Security agencies loyal to Tunisian leader Qais Said have carried out a growing number of arrests of opposition politicians, activists, and journalists over the past month, raising longstanding fears that Said is intent on reestablishing authoritarian rule in the country.  The month of arrests is the latest in a string of red flags concerning Said’s plans. The story began in July of 2021 when Said staged a coup against the government institutions and began to rule unopposed. He dismissed the elected parliament, sacked the government, and ruled the country by decree after appointing a new cabinet of his own choice. He then brushed aside the 2014 constitution and authored his own, changing the country’s parliamentary system to a presidential one granting himself more power than any Tunisian president in history since its independence from France. See Video: (Tunisia’s slide to the one-man rule: Who is Kais Saied?)

After two rounds of the parliamentary elections had a turnout of only 11.4 percent in January, seeming to indicate that the electorate disapproved of Said’s entire system, Said launched a sweeping arrest campaign against prominent members of his opposition along with dismissals of a number of his own appointees. 

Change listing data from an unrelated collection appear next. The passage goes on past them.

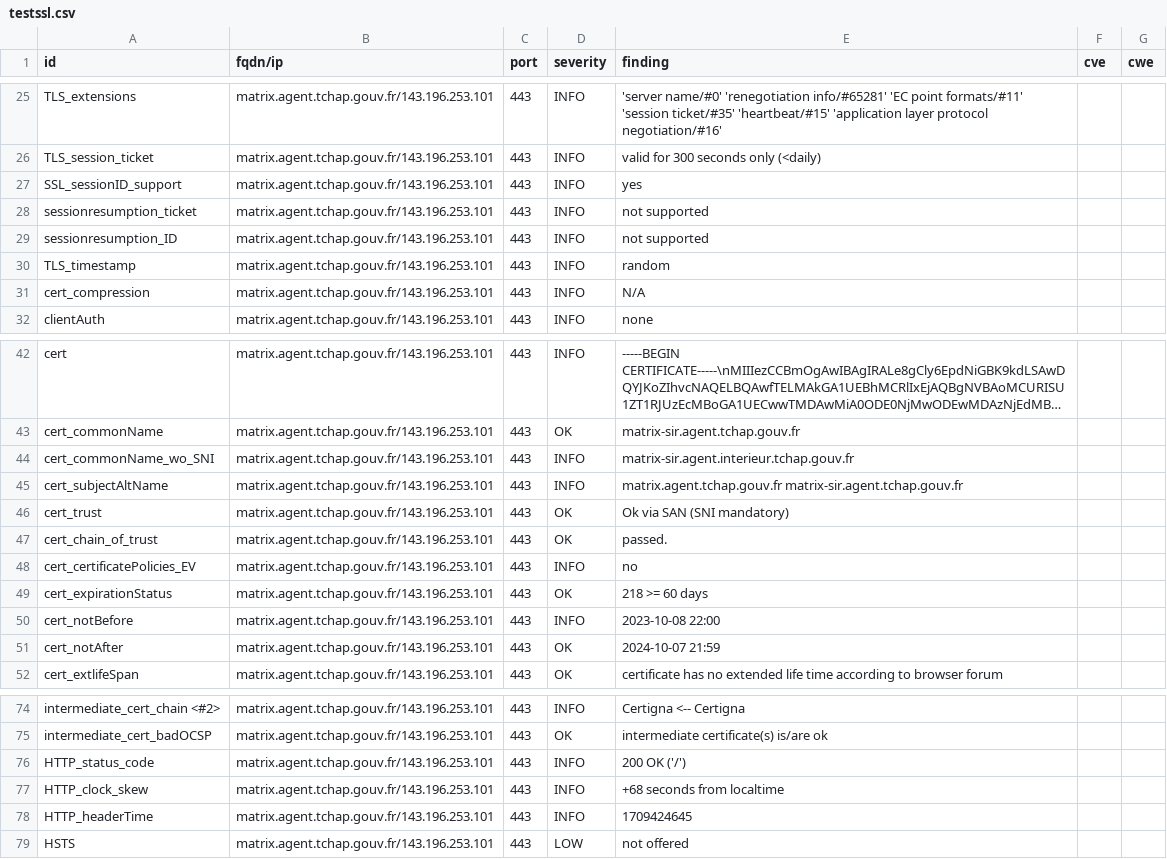
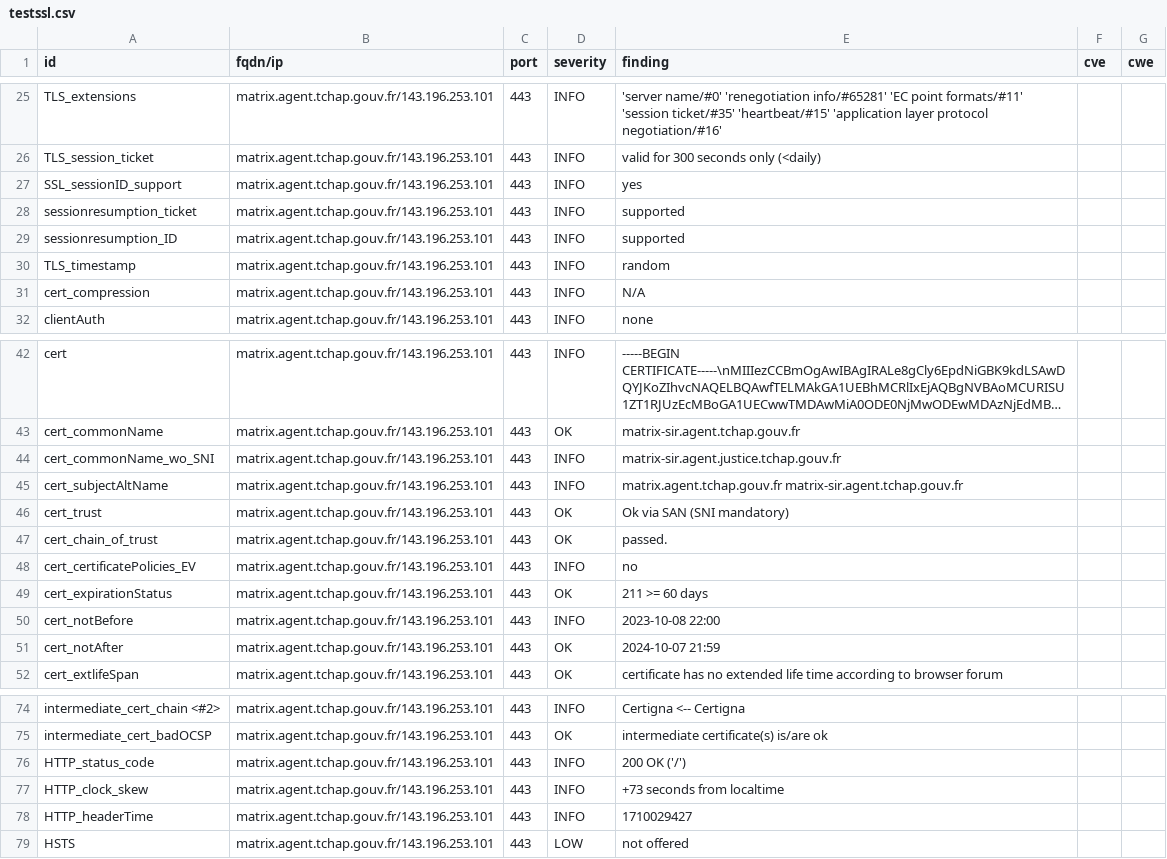
Before and after one commit to tchapgouv/dashlord, a CSV file: results/aHR0cHM6Ly9tYXRyaXguYWdlbnQudGNoYXAuZ291di5mcg==/testssl.csv, drawn as a sheet; only a part is shown, gaps mark what is left out; long unchanged cells end in ….

Commit message:
update: https://matrix.agent.tchap.gouv.fr

```diff
--- a/results/aHR0cHM6Ly9tYXRyaXguYWdlbnQudGNoYXAuZ291di5mcg==/testssl.csv
+++ b/results/aHR0cHM6Ly9tYXRyaXguYWdlbnQudGNoYXAuZ291di5mcg==/testssl.csv
@@ -27,4 +27,4 @@
 "SSL_sessionID_support","matrix.agent.tchap.gouv.fr/143.196.253.101","443","INFO","yes","",""
-"sessionresumption_ticket","matrix.agent.tchap.gouv.fr/143.196.253.101","443","INFO","not supported","",""
-"sessionresumption_ID","matrix.agent.tchap.gouv.fr/143.196.253.101","443","INFO","not supported","",""
+"sessionresumption_ticket","matrix.agent.tchap.gouv.fr/143.196.253.101","443","INFO","supported","",""
+"sessionresumption_ID","matrix.agent.tchap.gouv.fr/143.196.253.101","443","INFO","supported","",""
 "TLS_timestamp","matrix.agent.tchap.gouv.fr/143.196.253.101","443","INFO","random","",""
@@ -43,3 +43,3 @@
 "cert_commonName","matrix.agent.tchap.gouv.fr/143.196.253.101","443","OK","matrix-sir.agent.tchap.gouv.fr","",""
-"cert_commonName_wo_SNI","matrix.agent.tchap.gouv.fr/143.196.253.101","443","INFO","matrix-sir.agent.interieur.tchap.gouv.fr","",""
+"cert_commonName_wo_SNI","matrix.agent.tchap.gouv.fr/143.196.253.101","443","INFO","matrix-sir.agent.justice.tchap.gouv.fr","",""
 "cert_subjectAltName","matrix.agent.tchap.gouv.fr/143.196.253.101","443","INFO","matrix.agent.tchap.gouv.fr matrix-sir.agent.tchap.gouv.fr","",""
@@ -48,3 +48,3 @@
 "cert_certificatePolicies_EV","matrix.agent.tchap.gouv.fr/143.196.253.101","443","INFO","no","",""
-"cert_expirationStatus","matrix.agent.tchap.gouv.fr/143.196.253.101","443","OK","218 >= 60 days","",""
+"cert_expirationStatus","matrix.agent.tchap.gouv.fr/143.196.253.101","443","OK","211 >= 60 days","",""
 "cert_notBefore","matrix.agent.tchap.gouv.fr/143.196.253.101","443","INFO","2023-10-08 22:00","",""
@@ -76,4 +76,4 @@
 "HTTP_status_code","matrix.agent.tchap.gouv.fr/143.196.253.101","443","INFO","200 OK ('/')","",""
-"HTTP_clock_skew","matrix.agent.tchap.gouv.fr/143.196.253.101","443","INFO","+68 seconds from localtime","",""
-"HTTP_headerTime","matrix.agent.tchap.gouv.fr/143.196.253.101","443","INFO","1709424645","",""
+"HTTP_clock_skew","matrix.agent.tchap.gouv.fr/143.196.253.101","443","INFO","+73 seconds from localtime","",""
+"HTTP_headerTime","matrix.agent.tchap.gouv.fr/143.196.253.101","443","INFO","1710029427","",""
 "HSTS","matrix.agent.tchap.gouv.fr/143.196.253.101","443","LOW","not offered","",""
```
Also changed, not shown: 12 other files.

A former MP was sentenced to seven months in prison for his role in a high-profile case in which a Tunisian woman was prevented from traveling because her name was put on a no-fly list. Another prominent businessman and lawyer who had remained close to the late president Zine El Abidine Ben Ali was arrested without any public explanation.   

Said has been able to continue normal interaction with the international community as he conducts his arrest campaign and consolidates control in Tunis. On February 8, Said imposed a new foreign exchange law to “modernize the exchange system.” The next day, the World Bank announced approving a $120 million loan to Tunisia on the grounds that the loan would empower small and medium-sized businesses. 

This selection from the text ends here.